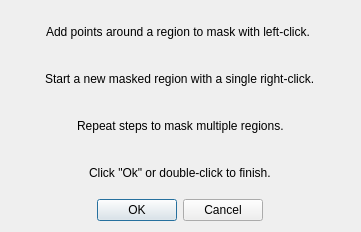
Qt form hexrdgui/resources/ui/hand_drawn_mask_dialog.ui (HEXRD/hexrdgui) before a commit.
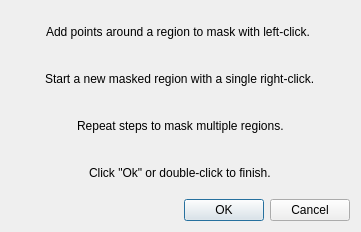
The same form after that commit.

Commit message: Add help buttons to the masking dialogs

```diff
--- a/hexrdgui/resources/ui/hand_drawn_mask_dialog.ui
+++ b/hexrdgui/resources/ui/hand_drawn_mask_dialog.ui
@@ -42,7 +42,7 @@
      </property>
     </widget>
    </item>
-   <item alignment="Qt::AlignHCenter">
+   <item>
     <widget class="QDialogButtonBox" name="buttonBox">
      <property name="orientation">
       <enum>Qt::Horizontal</enum>
```
The commit also changes 7 other files.
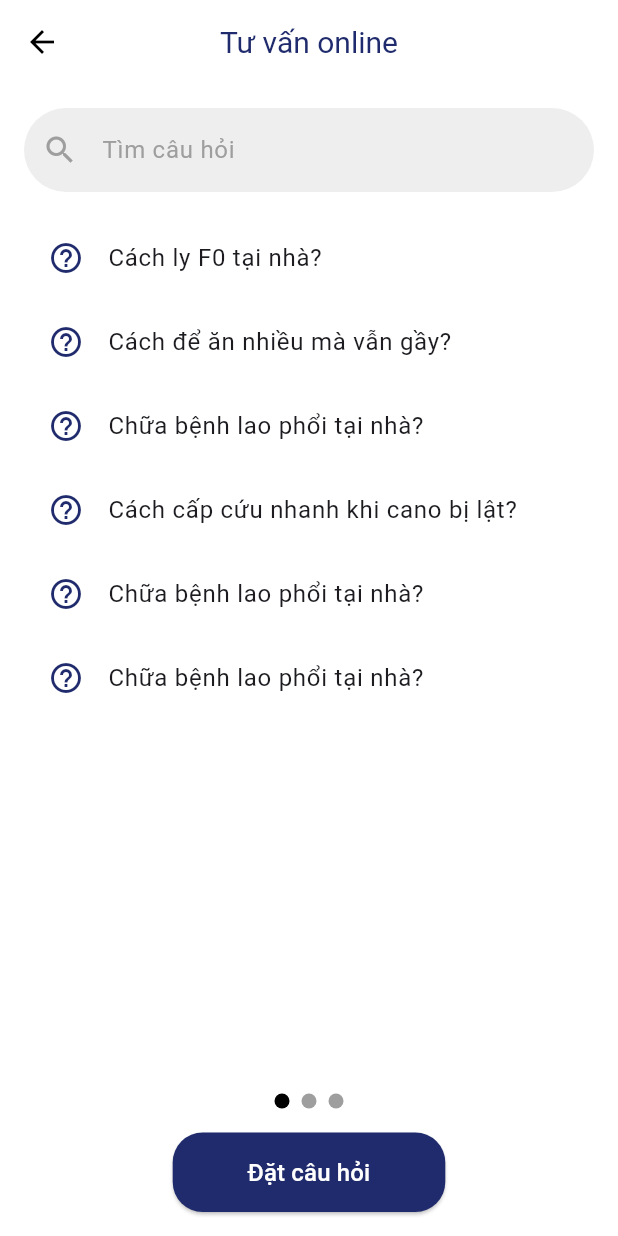
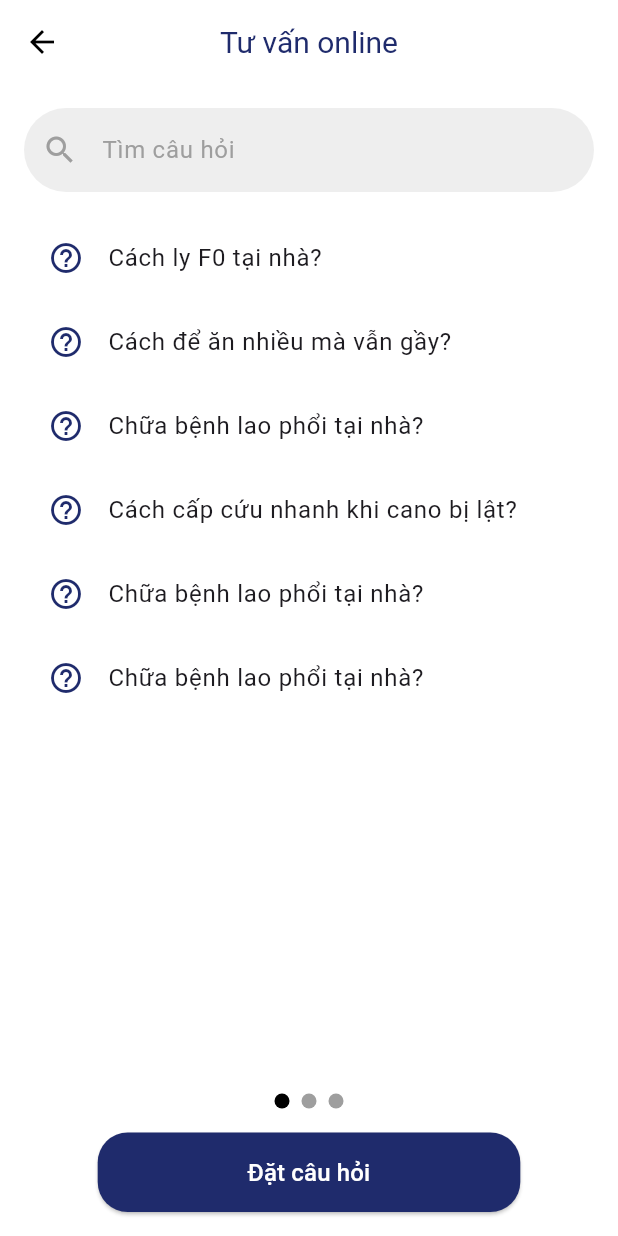
Before and after one commit to dominhhuy1703/Medical_Clinic, a Flutter app: the OnlineConsultationScreen screen opened directly, on a phone screen of 412 x 824 dp. Run offline on Flutter 3.47's test engine with Material 3 defaults, Android fonts, the phone set to English and light mode, and no system bars.

Commit message:
[Nhi] edit horizontal

```diff
--- a/MedicalClinic/lib/medical_service.dart
+++ b/MedicalClinic/lib/medical_service.dart
@@ -82,6 +82,7 @@ class ServicePage extends StatelessWidget {
               ),
             ),
             SizedBox(height: 20),
+
             ElevatedButton(
               onPressed: () {
                 //////
@@ -92,7 +93,7 @@ class ServicePage extends StatelessWidget {
                 shape: RoundedRectangleBorder(
                   borderRadius: BorderRadius.circular(20),
                 ),
-                padding: EdgeInsets.symmetric(horizontal: 50, vertical: 15),
+                padding: EdgeInsets.symmetric(horizontal: 100, vertical: 15),
               ),
               child: Text(
                 'Chọn thời gian',
--- a/MedicalClinic/lib/online_consultant.dart
+++ b/MedicalClinic/lib/online_consultant.dart
@@ -109,11 +109,13 @@ class OnlineConsultationScreen extends StatelessWidget {
                 shape: RoundedRectangleBorder(
                   borderRadius: BorderRadius.circular(20),
                 ),
-                padding: EdgeInsets.symmetric(horizontal: 50, vertical: 15),
+                padding: EdgeInsets.symmetric(horizontal: 100, vertical: 15),
               ),
               child: Text(
                 'Đặt câu hỏi',
-                style: TextStyle(fontSize: 16, color: Colors.white),
+                style: TextStyle(fontSize: 16,
+                    color: Colors.white,
+                ),
               ),
             ),
             SizedBox(height: 16.0),
```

*What this task involves*: Filter the listing above down to the lines that contain the word "class".

*Result for this task*:
     <widget class="QDialogButtonBox" name="buttonBox">
@@ -82,6 +82,7 @@ class ServicePage extends StatelessWidget {
@@ -92,7 +93,7 @@ class ServicePage extends StatelessWidget {
@@ -109,11 +109,13 @@ class OnlineConsultationScreen extends StatelessWidget {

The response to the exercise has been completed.